Contrary to what most people think, the revolution in personal mobility did not begin with the automobile. It started about two decades before Henry Ford’s first Model T, and it was based on a combination of the electric railway and the safety bicycle….
Janette Sadik-Khan’s brilliant marketing of sustainable transport (dedicated bike lanes, cycle sharing, even pedestrianising Times Square) has transformed New York. Now for that congestion charge …
Subways? $104 a month. Bridge tolls? Going up. Gas? Don’t even ask. It can be enough to make a New Yorker yearn for a horse-and-buggy.
But even that one is going to cost more….
This is a guest post by Rep. Earl Blumenauer (OR).
This week, the new Republican majority in the House of Representatives adopted a new set of rules for the way the House runs – rules which threaten to undermine funding for our nation’s critical infrastructure needs….
Yesterday’s post on high-speed rail argued that bullet projects are held to a higher standard than road projects.

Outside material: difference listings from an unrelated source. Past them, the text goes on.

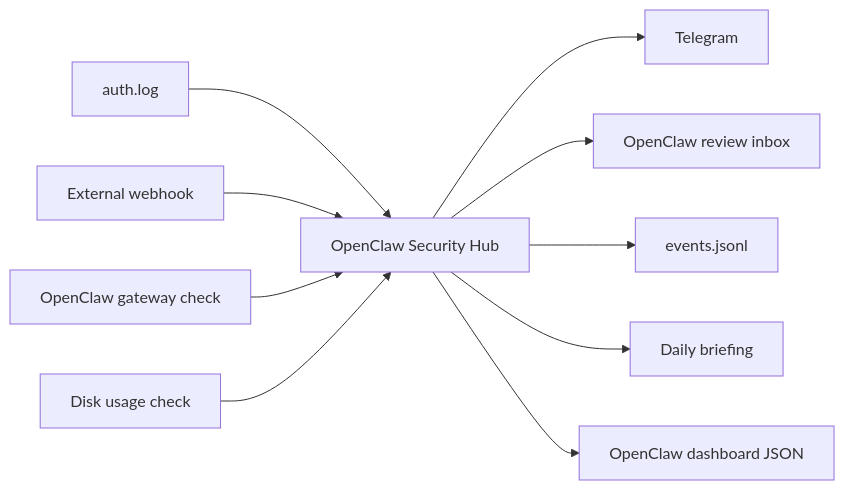
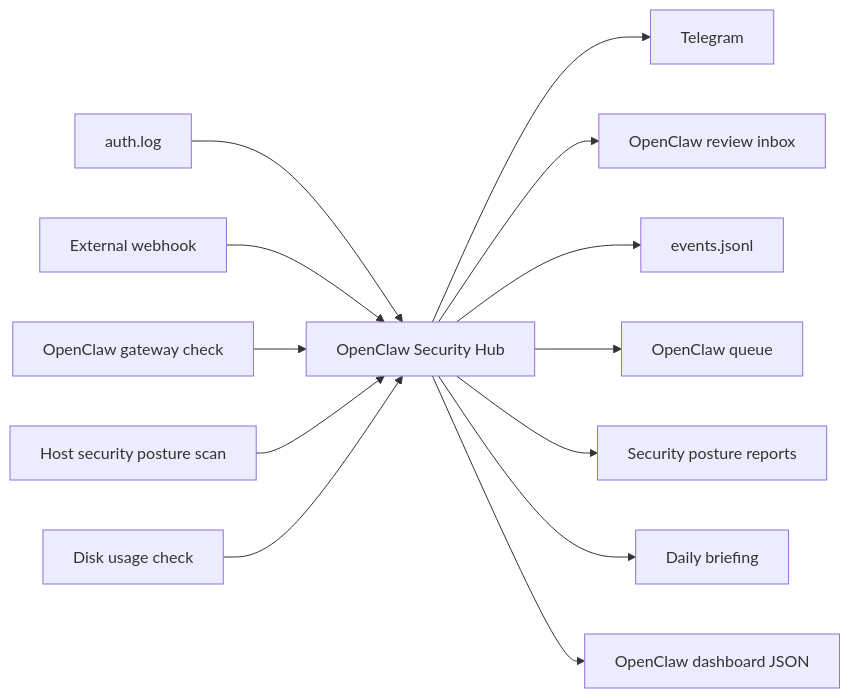
Before and after one commit to DarkDav1/openclaw-security-hub: the diagram in README.md, drawn with Mermaid. The commit also changed other lines of this file and 11 other files, not shown here.

Commit message:
Add security posture scanning workflow

````diff
--- a/README.md
+++ b/README.md
@@ -21,12 +25,15 @@
 ```mermaid
 flowchart LR
   SSH["auth.log"] --> Hub["OpenClaw Security Hub"]
   Webhook["External webhook"] --> Hub
   Gateway["OpenClaw gateway check"] --> Hub
+  Posture["Host security posture scan"] --> Hub
   Disk["Disk usage check"] --> Hub
   Hub --> TG["Telegram"]
   Hub --> Inbox["OpenClaw review inbox"]
   Hub --> Events["events.jsonl"]
+  Hub --> Queue["OpenClaw queue"]
+  Hub --> Reports["Security posture reports"]
   Hub --> Briefing["Daily briefing"]
   Hub --> Dashboard["OpenClaw dashboard JSON"]
 ```
````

The chief example of this disparity is that critics typically demand that fast trains pay for themselves, even though roads do not….
It could reduce driving statewide by more than eleven percent, put money in the pocket of two-thirds of the state’s motorists and put little to no strain on the government budget. That sounds-too-good-to-be-true idea is called pay-as-you-drive insurance, and the city DOT is looking into how it might work in New York….
The president’s campaign pledge to pay attention to cities got some tough early reviews. But now communities around the country are getting federal help to plan for the future….
According to a new report by the Political Economy Research Institute at the University of Massachusetts Amherst says that building bike lanes and pedestrian projects, and bike boulevards, create more job per million dollars spent than road repairs and road resurfacing….
Keep up to date with all the hottest urban planning news by subscribing to our (free) newsletter.